She'd be Victoria Morgan, artistic director for the Cincinnati Ballet, who began her ninth season with a new interpretation of "A Midsummer Night's Dream." "There are other versions, but this one is truly our own." Our own. When she says "our" and "we," it's not the imperial collective. It's a reflection of her collaborative nature that continually deflects praise to the dancers, to the other choreographers, to the ballet board, to the audience itself.

It's a willingness to share expenses with other ballet companies, to pull off a "Come Together Festival" blending Bach with African rhythms, to each out to school children with the same enthusiasm she has for already conscripted balletomanes.

"It's the people," Morgan says when asked about Cincinnati Ballet's steady growth. "My dancers don't roll their eyes when you ask them to do something new, something difficult. They roll up their sleeves."

She steps lightly around a dog's bed in her office in the Cincinnati Ballet's building at 1555 Central Parkway in Over-the-Rhine. "Teddy Moe," she explains. Her apricot pound poodle. Built more along the lines of a whippet herself, she does have a pouf of curly apricot hair atop her lithe five-foot-eight frame.

The light steps are a good sign. Hip replacement surgery in March is a success. She shrugs it off as a byproduct of the rigors of ballet. She has been a dancer, more or less, since she was 2 and a doctor prescribed exercise to help heal a stomach hernia. She danced until her body signaled it was time to do the work with her head.
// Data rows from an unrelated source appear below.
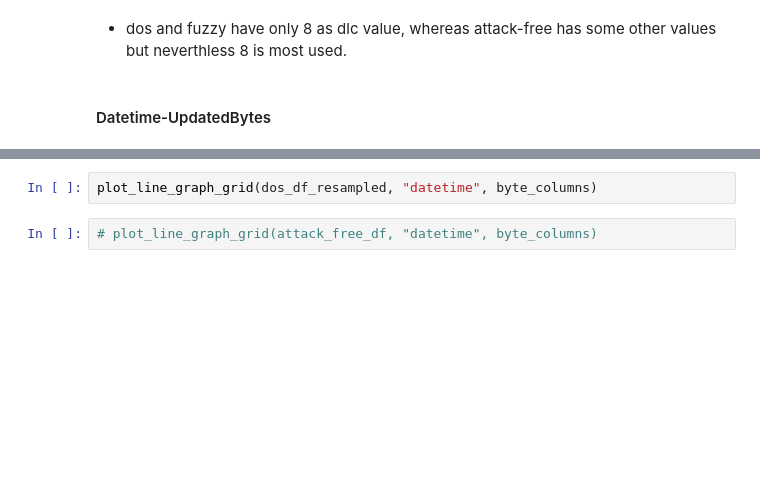
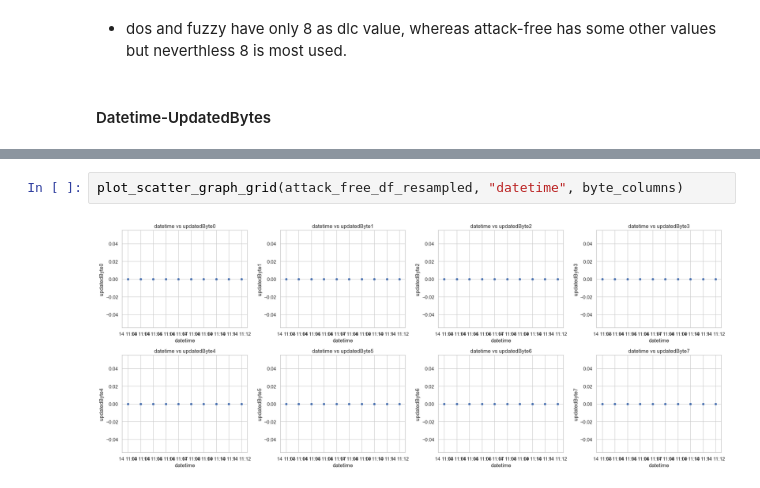
Before and after one commit to FatimeNazliAs/Intrusion-Detection-Systems-using-ML, a Jupyter notebook: notebooks/visualize_data.ipynb, the cells around one changed output, grey strips where cells are left out. Drawn from its saved outputs; the diff is of its cells as text; blank space fills up the shorter version.

```diff
--- a/notebooks/visualize_data.ipynb
+++ b/notebooks/visualize_data.ipynb
@@ -372,4 +364,4 @@ NameError: name 'plot_line_graph_grid' is not defined
 # %%
-plot_line_graph_grid(dos_df_resampled, "datetime", byte_columns)
+plot_scatter_graph_grid(attack_free_df_resampled, "datetime", byte_columns)
+# %% [output]
+[figure, added]
-# %%
-# plot_line_graph_grid(attack_free_df, "datetime", byte_columns)
```
Also changed, not shown: parts of 30 cells of this notebook.
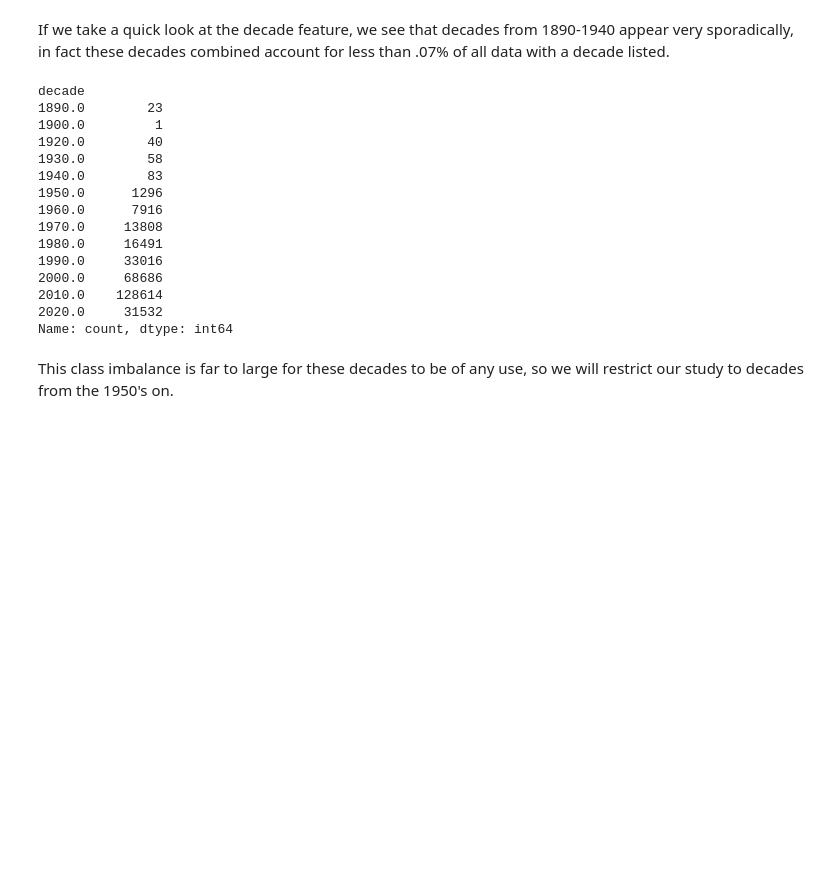
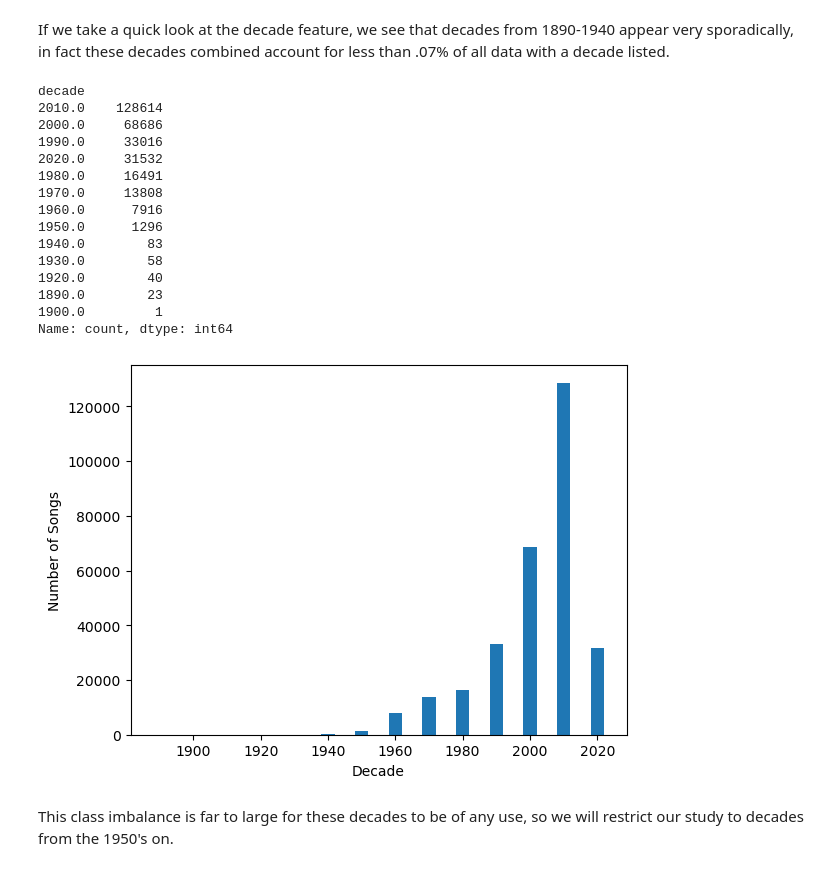
Before and after one commit to Erdos-Projects/fall-2025-harmonic-features-for-song-recommendations, a Jupyter notebook: data/data_clean.ipynb, the cells around one changed output. Cells and saved outputs as stored; diff of their text form; code cells hidden in the pictures; blank space fills up the shorter version.

```diff
--- a/data/data_clean.ipynb
+++ b/data/data_clean.ipynb
@@ -52,24 +57,30 @@ clean_df.head()
 | 7 | <intro_1> Fsmin Fsno3d Bno3d E/B ... | 2023-02-10 | 2020.0 | pop | 4y3uAOMHISJ3OOdjPC1FFN | 6e3pZKXUxrPfnUPJ960Hd9 |
 # %% [markdown]
 If we take a quick look at the decade feature, we see that decades from 1890-1940 appear very sporadically, in fact these decades combined account for less than .07% of all data with a decade listed.
-# %%
-clean_df.decade.value_counts().sort_index()
-# %% [output]
-decade
-1890.0        23
-1900.0         1
-1920.0        40
-1930.0        58
-1940.0        83
-1950.0      1296
-1960.0      7916
-1970.0     13808
-1980.0     16491
-1990.0     33016
-2000.0     68686
-2010.0    128614
-2020.0     31532
-Name: count, dtype: int64
+# %%
+yrs=clean_df['decade'].value_counts()
+print(yrs)
+plt.bar(yrs.index,yrs,width=4)
+plt.xlabel('Decade')
+plt.ylabel('Number of Songs')
+plt.show()
+# %% [output]
+decade
+2010.0    128614
+2000.0     68686
+1990.0     33016
+2020.0     31532
+1980.0     16491
+1970.0     13808
+1960.0      7916
+1950.0      1296
+1940.0        83
+1930.0        58
+1920.0        40
+1890.0        23
+1900.0         1
+Name: count, dtype: int64
+[figure, added]
 # %% [markdown]
 This class imbalance is far to large for these decades to be of any use, so we will restrict our study to decades from the 1950's on.
 # %%
```
Also changed, not shown: parts of 6 cells of this notebook, 3 other files.
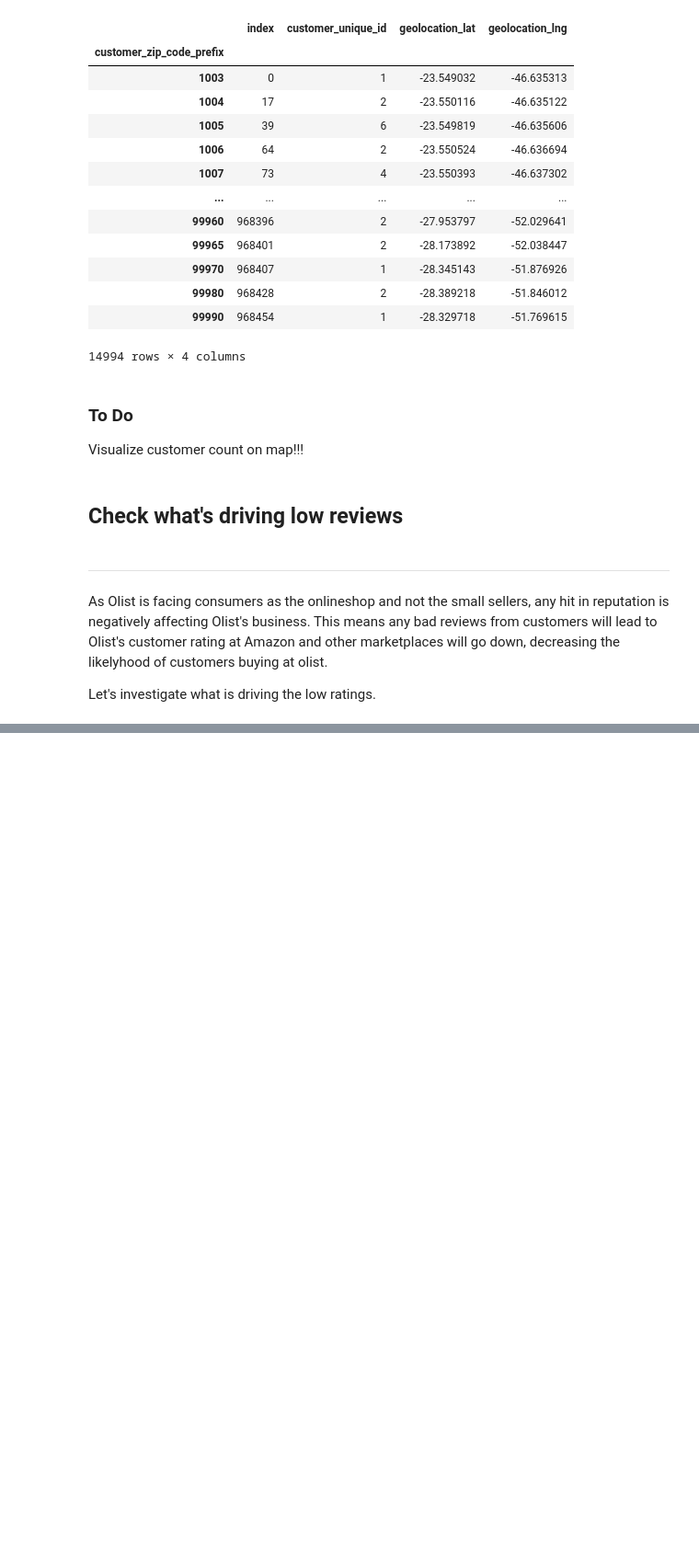
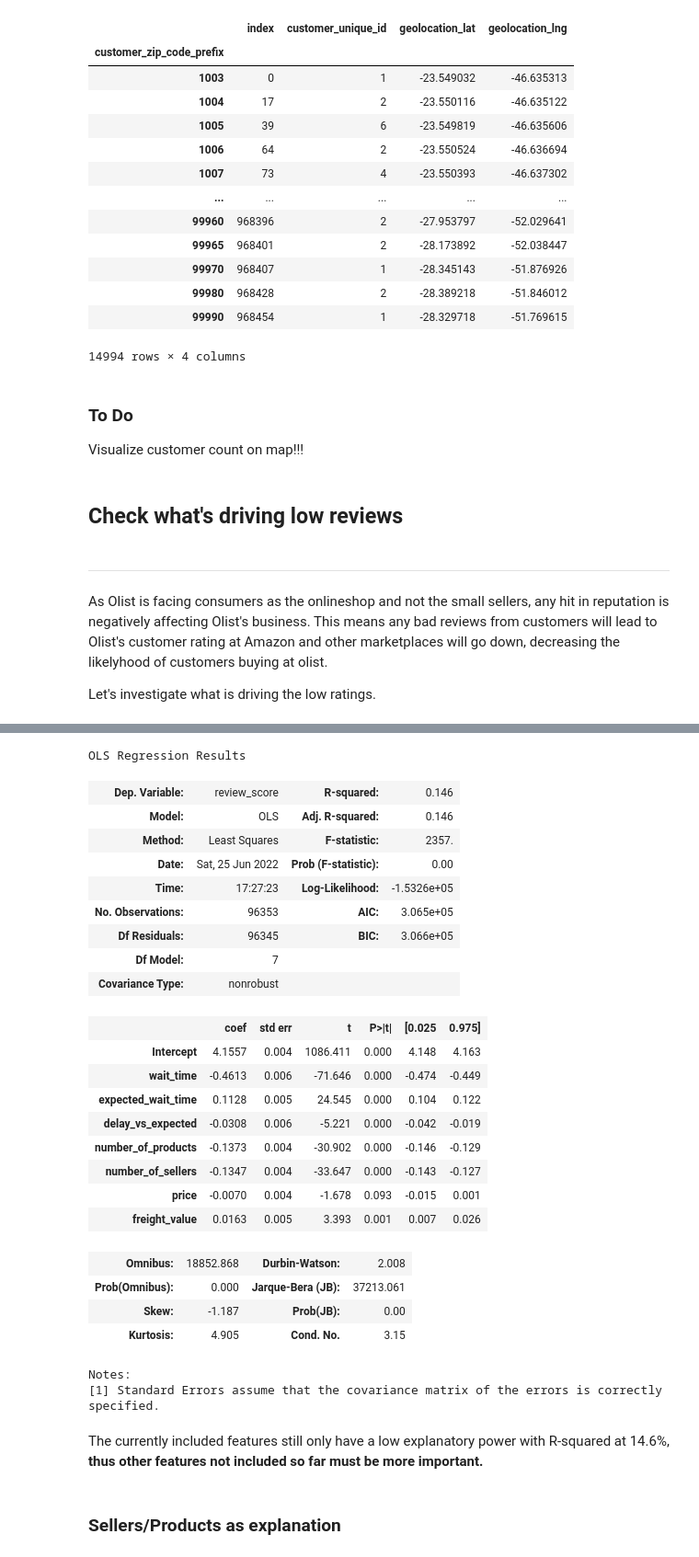
Before and after one commit to DucVanNgo/olist, a Jupyter notebook: notebooks/Data Exploration.ipynb, the cells around one changed output, grey strips where cells are left out. Shown: that part at 92% size. Saved outputs shown, nothing was run; the diff lists cells and outputs as text; code cells hidden in the pictures; blank space fills up the shorter version.

```diff
--- a/notebooks/Data Exploration.ipynb
+++ b/notebooks/Data Exploration.ipynb
@@ -281,0 +288,32 @@ orders_norm
+# %%
+smf.ols(formula = f"review_score ~ {' + '.join(features)}", data=orders_norm).fit().summary()
+# %% [output]
+OLS Regression Results
+| Dep. Variable: | review_score | R-squared: | 0.146 |
+| Model: | OLS | Adj. R-squared: | 0.146 |
+| Method: | Least Squares | F-statistic: | 2357. |
+| Date: | Sat, 25 Jun 2022 | Prob (F-statistic): | 0.00 |
+| Time: | 17:27:23 | Log-Likelihood: | -1.5326e+05 |
+| No. Observations: | 96353 | AIC: | 3.065e+05 |
+| Df Residuals: | 96345 | BIC: | 3.066e+05 |
+| Df Model: | 7 |  |  |
+| Covariance Type: | nonrobust |  |  |
+|  | coef | std err | t | P>|t| | [0.025 | 0.975] |
+| Intercept | 4.1557 | 0.004 | 1086.411 | 0.000 | 4.148 | 4.163 |
+| wait_time | -0.4613 | 0.006 | -71.646 | 0.000 | -0.474 | -0.449 |
+| expected_wait_time | 0.1128 | 0.005 | 24.545 | 0.000 | 0.104 | 0.122 |
+| delay_vs_expected | -0.0308 | 0.006 | -5.221 | 0.000 | -0.042 | -0.019 |
+| number_of_products | -0.1373 | 0.004 | -30.902 | 0.000 | -0.146 | -0.129 |
+| number_of_sellers | -0.1347 | 0.004 | -33.647 | 0.000 | -0.143 | -0.127 |
+| price | -0.0070 | 0.004 | -1.678 | 0.093 | -0.015 | 0.001 |
+| freight_value | 0.0163 | 0.005 | 3.393 | 0.001 | 0.007 | 0.026 |
+| Omnibus: | 18852.868 | Durbin-Watson: | 2.008 |
+| Prob(Omnibus): | 0.000 | Jarque-Bera (JB): | 37213.061 |
+| Skew: | -1.187 | Prob(JB): | 0.00 |
+| Kurtosis: | 4.905 | Cond. No. | 3.15 |
+Notes:
+[1] Standard Errors assume that the covariance matrix of the errors is correctly specified.
+# %% [markdown]
+The currently included features still only have a low explanatory power with R-squared at 14.6%, <b>thus other features not included so far must be more important.</b>
+# %% [markdown]
+### Sellers/Products as explanation
```
Also changed, not shown: parts of 34 cells of this notebook.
She tried "” briefly "” other pursuits, going so far as to get a real estate license. But her love for "telling a story" hauled her back. When Cincinnati Ballet was looking for a new artistic director, she applied with impressive credentials. After an MFA at the University of Utah, she danced for Ballet West in her hometown of Salt Lake City, and then was a principal dancer with the San Francisco Ballet for a decade. She followed that with another decade as resident choreographer for the San Francisco Opera. When she came here for an interview she says she got "that lovely first zinger in my stomach" when she caught sight of the city from the cut in the hill on I-75.

Shortly afterward she made the move to Cincinnati. Her husband, Mark Jones, a wind turbine developer, eventually transferred his office here.

She dedicated this season to Blanche and the late Jack Maier of the Frisch restaurant family, long-time ballet supporters and sponsors of the beloved holiday "Nutcracker" (see the Cincy Life nonprofit calendar listing for details). She said seeing Mrs. Maier's delight "was my favorite moment of the entire [opening] weekend."

That's because, to Victoria Morgan, at the helm of an excellent dance company that gets better with every season, it's always about the people.